##### Materials provided #####

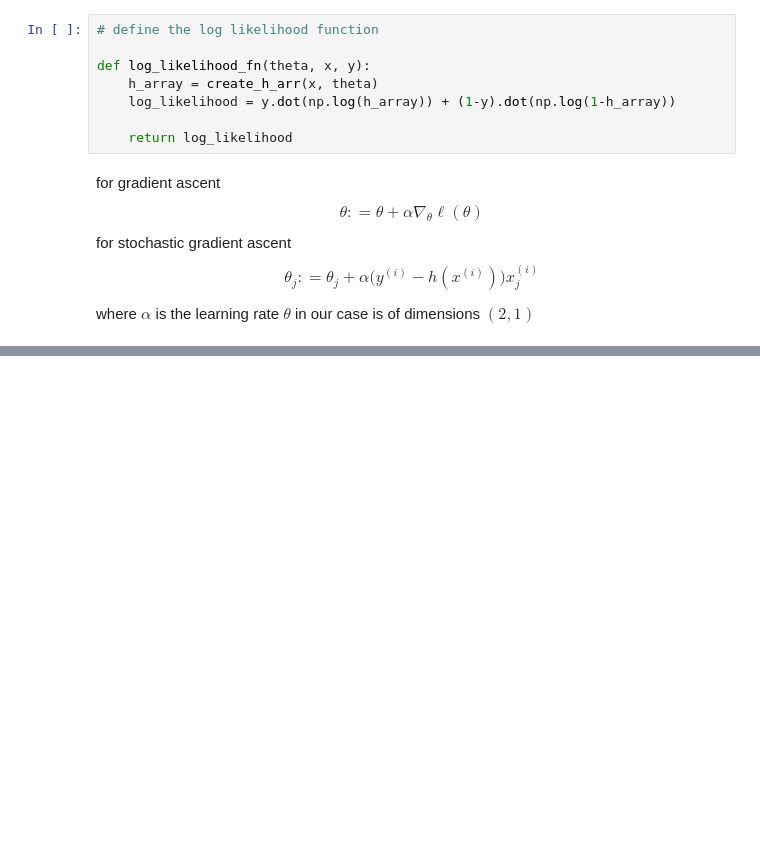
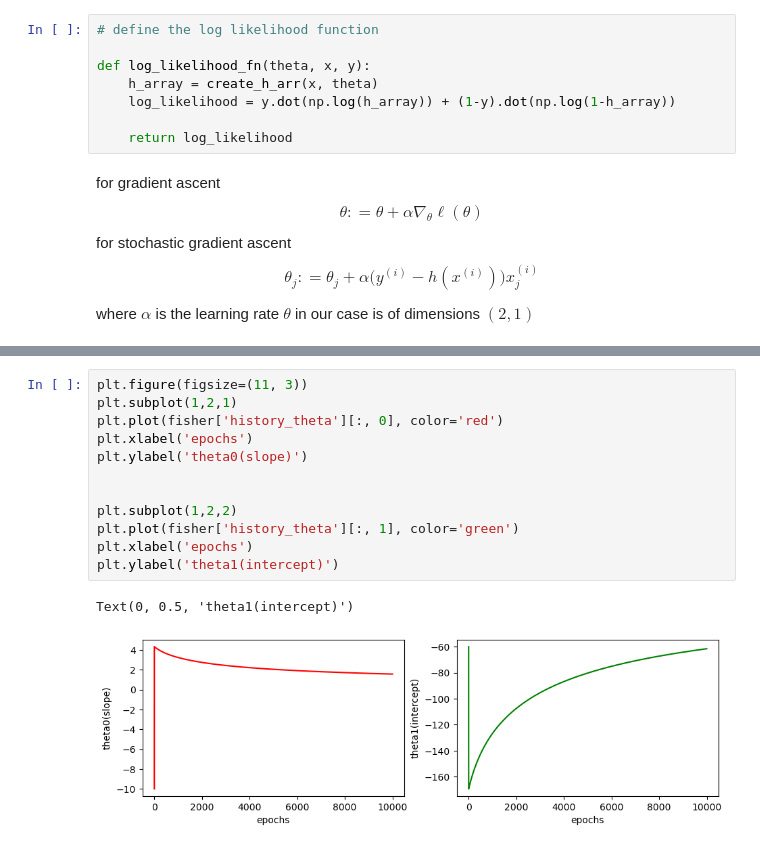
Before and after one commit to aakashks/dsg-lecture-assignments-aks, a Jupyter notebook: aakashks/assMath/2B-q3.ipynb, the cells around one changed output, grey strips where cells are left out. Drawn from its saved outputs; the diff is of its cells as text; blank space fills up the shorter version.

```diff
--- a/aakashks/assMath/2B-q3.ipynb
+++ b/aakashks/assMath/2B-q3.ipynb
@@ -155,0 +206,15 @@ Text(0, 0.5, 'theta1(intercept)')
+# %%
+plt.figure(figsize=(11, 3))
+plt.subplot(1,2,1)
+plt.plot(fisher['history_theta'][:, 0], color='red')
+plt.xlabel('epochs')
+plt.ylabel('theta0(slope)')
+
+
+plt.subplot(1,2,2)
+plt.plot(fisher['history_theta'][:, 1], color='green')
+plt.xlabel('epochs')
+plt.ylabel('theta1(intercept)')
+# %% [output]
+Text(0, 0.5, 'theta1(intercept)')
+[figure, added]
```
Also changed, not shown: parts of 9 cells of this notebook.
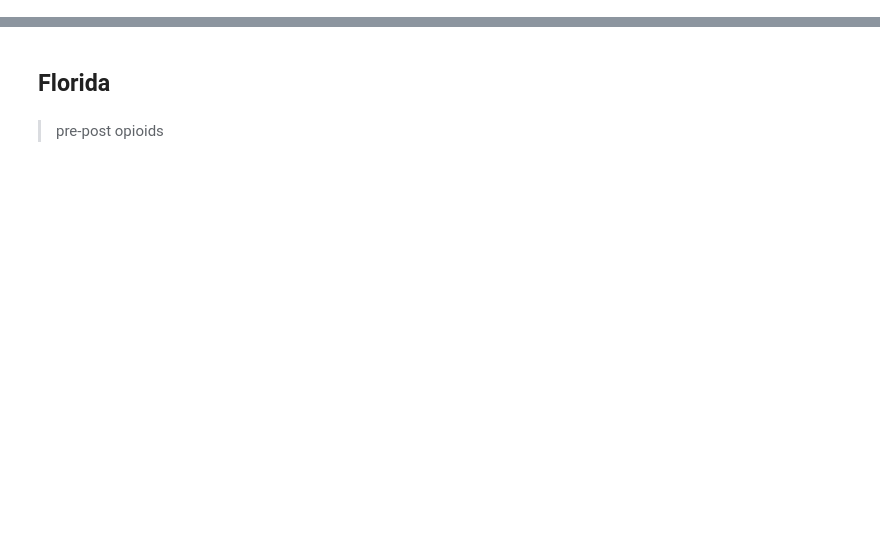
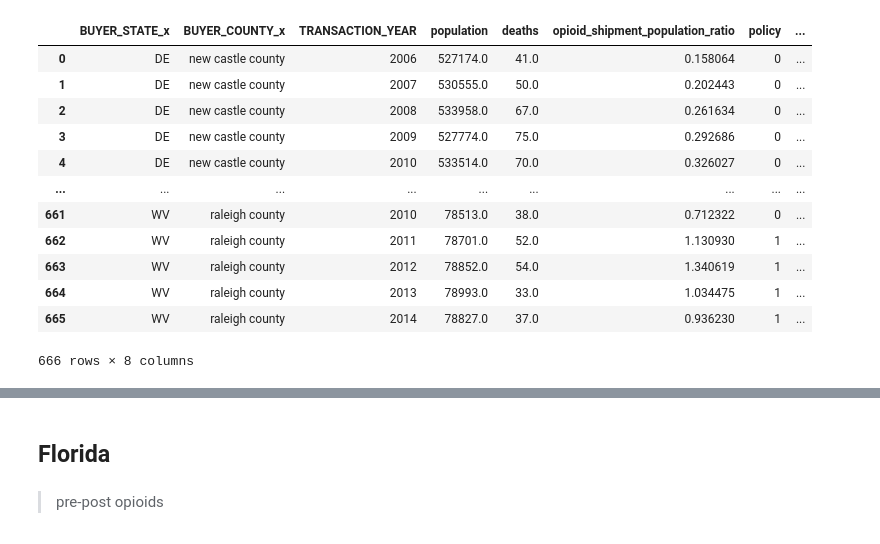
Before and after one commit to MIDS-at-Duke/pds-2022-leep, a Jupyter notebook: 10_code/plotting.ipynb, the cells around one changed output, grey strips where cells are left out. Saved outputs shown, nothing was run; the diff lists cells and outputs as text; code cells hidden in the pictures; blank space fills up the shorter version.

```diff
--- a/10_code/plotting.ipynb
+++ b/10_code/plotting.ipynb
@@ -5,3 +5,6 @@ import pandas as pd
 # %%
 fl = pd.read_csv("/Users/emma/Downloads/FL_WA_DEC10_subsets_no_dups/FL_DEC10_subset.csv")
 wa = pd.read_csv("/Users/emma/Downloads/FL_WA_DEC10_subsets_no_dups/WA_DEC10_subset.csv")
+# %%
+FL_DE = pd.read_csv("/Users/emma/Downloads/DE_VA_dupsremoved_DEC11/DE subsets_regen_DEC11.csv")
+FL = pd.concat([fl, FL_DE])
@@ -8,3 +22,7 @@ wa = pd.read_csv("/Users/emma/Downloads/FL_WA_DEC10_subsets_no_dups/WA_DEC10_sub
+# %%
+FL = FL[['BUYER_STATE_x', 'BUYER_COUNTY_x', 'TRANSACTION_YEAR',
+       'TRANSACTION_DATE_DT', 'Opioids_Shipment_IN_GM', 'fips',
+       'opioid_shipment_population_ratio', 'year', 'population', 'deaths']]
 # %%
 def data_opioids(df, year, state):
     """make dataset ready to run diff-diff and pre-post for opioids"""
@@ -31,7 +47,23 @@ def data_death(df, year, state):
 
     return df
 # %%
-FL = data_opioids(fl, 2010, "FL")
+FL = data_opioids(FL, 2010, "FL")
+# %%
+FL
+# %% [output]
+|  | BUYER_STATE_x | BUYER_COUNTY_x | TRANSACTION_YEAR | population | deaths | opioid_shipment_population_ratio | policy | ... |
+| 0 | DE | new castle county | 2006 | 527174.0 | 41.0 | 0.158064 | 0 | ... |
+| 1 | DE | new castle county | 2007 | 530555.0 | 50.0 | 0.202443 | 0 | ... |
+| 2 | DE | new castle county | 2008 | 533958.0 | 67.0 | 0.261634 | 0 | ... |
+| 3 | DE | new castle county | 2009 | 527774.0 | 75.0 | 0.292686 | 0 | ... |
+| 4 | DE | new castle county | 2010 | 533514.0 | 70.0 | 0.326027 | 0 | ... |
+| ... | ... | ... | ... | ... | ... | ... | ... | ... |
+| 661 | WV | raleigh county | 2010 | 78513.0 | 38.0 | 0.712322 | 0 | ... |
+| 662 | WV | raleigh county | 2011 | 78701.0 | 52.0 | 1.130930 | 1 | ... |
+| 663 | WV | raleigh county | 2012 | 78852.0 | 54.0 | 1.340619 | 1 | ... |
+| 664 | WV | raleigh county | 2013 | 78993.0 | 33.0 | 1.034475 | 1 | ... |
+| 665 | WV | raleigh county | 2014 | 78827.0 | 37.0 | 0.936230 | 1 | ... |
+666 rows × 8 columns
 # %%
 FL_pre = pd.read_csv("/Users/emma/pds-2022-leep/20_intermediate_files/fl_pre.csv")
 FL_post = pd.read_csv("/Users/emma/pds-2022-leep/20_intermediate_files/fl_post.csv")
```
Also changed, not shown: parts of 11 cells of this notebook.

#####

= What to work on =
Leave the pictures aside and give every entry above again word for word.

= Response to the task =
Before and after one commit to aakashks/dsg-lecture-assignments-aks, a Jupyter notebook: aakashks/assMath/2B-q3.ipynb, the cells around one changed output, grey strips where cells are left out. Drawn from its saved outputs; the diff is of its cells as text; blank space fills up the shorter version.

```diff
--- a/aakashks/assMath/2B-q3.ipynb
+++ b/aakashks/assMath/2B-q3.ipynb
@@ -155,0 +206,15 @@ Text(0, 0.5, 'theta1(intercept)')
+# %%
+plt.figure(figsize=(11, 3))
+plt.subplot(1,2,1)
+plt.plot(fisher['history_theta'][:, 0], color='red')
+plt.xlabel('epochs')
+plt.ylabel('theta0(slope)')
+
+
+plt.subplot(1,2,2)
+plt.plot(fisher['history_theta'][:, 1], color='green')
+plt.xlabel('epochs')
+plt.ylabel('theta1(intercept)')
+# %% [output]
+Text(0, 0.5, 'theta1(intercept)')
+[figure, added]
```
Also changed, not shown: parts of 9 cells of this notebook.
Before and after one commit to MIDS-at-Duke/pds-2022-leep, a Jupyter notebook: 10_code/plotting.ipynb, the cells around one changed output, grey strips where cells are left out. Saved outputs shown, nothing was run; the diff lists cells and outputs as text; code cells hidden in the pictures; blank space fills up the shorter version.

```diff
--- a/10_code/plotting.ipynb
+++ b/10_code/plotting.ipynb
@@ -5,3 +5,6 @@ import pandas as pd
 # %%
 fl = pd.read_csv("/Users/emma/Downloads/FL_WA_DEC10_subsets_no_dups/FL_DEC10_subset.csv")
 wa = pd.read_csv("/Users/emma/Downloads/FL_WA_DEC10_subsets_no_dups/WA_DEC10_subset.csv")
+# %%
+FL_DE = pd.read_csv("/Users/emma/Downloads/DE_VA_dupsremoved_DEC11/DE subsets_regen_DEC11.csv")
+FL = pd.concat([fl, FL_DE])
@@ -8,3 +22,7 @@ wa = pd.read_csv("/Users/emma/Downloads/FL_WA_DEC10_subsets_no_dups/WA_DEC10_sub
+# %%
+FL = FL[['BUYER_STATE_x', 'BUYER_COUNTY_x', 'TRANSACTION_YEAR',
+       'TRANSACTION_DATE_DT', 'Opioids_Shipment_IN_GM', 'fips',
+       'opioid_shipment_population_ratio', 'year', 'population', 'deaths']]
 # %%
 def data_opioids(df, year, state):
     """make dataset ready to run diff-diff and pre-post for opioids"""
@@ -31,7 +47,23 @@ def data_death(df, year, state):
 
     return df
 # %%
-FL = data_opioids(fl, 2010, "FL")
+FL = data_opioids(FL, 2010, "FL")
+# %%
+FL
+# %% [output]
+|  | BUYER_STATE_x | BUYER_COUNTY_x | TRANSACTION_YEAR | population | deaths | opioid_shipment_population_ratio | policy | ... |
+| 0 | DE | new castle county | 2006 | 527174.0 | 41.0 | 0.158064 | 0 | ... |
+| 1 | DE | new castle county | 2007 | 530555.0 | 50.0 | 0.202443 | 0 | ... |
+| 2 | DE | new castle county | 2008 | 533958.0 | 67.0 | 0.261634 | 0 | ... |
+| 3 | DE | new castle county | 2009 | 527774.0 | 75.0 | 0.292686 | 0 | ... |
+| 4 | DE | new castle county | 2010 | 533514.0 | 70.0 | 0.326027 | 0 | ... |
+| ... | ... | ... | ... | ... | ... | ... | ... | ... |
+| 661 | WV | raleigh county | 2010 | 78513.0 | 38.0 | 0.712322 | 0 | ... |
+| 662 | WV | raleigh county | 2011 | 78701.0 | 52.0 | 1.130930 | 1 | ... |
+| 663 | WV | raleigh county | 2012 | 78852.0 | 54.0 | 1.340619 | 1 | ... |
+| 664 | WV | raleigh county | 2013 | 78993.0 | 33.0 | 1.034475 | 1 | ... |
+| 665 | WV | raleigh county | 2014 | 78827.0 | 37.0 | 0.936230 | 1 | ... |
+666 rows × 8 columns
 # %%
 FL_pre = pd.read_csv("/Users/emma/pds-2022-leep/20_intermediate_files/fl_pre.csv")
 FL_post = pd.read_csv("/Users/emma/pds-2022-leep/20_intermediate_files/fl_post.csv")
```
Also changed, not shown: parts of 11 cells of this notebook.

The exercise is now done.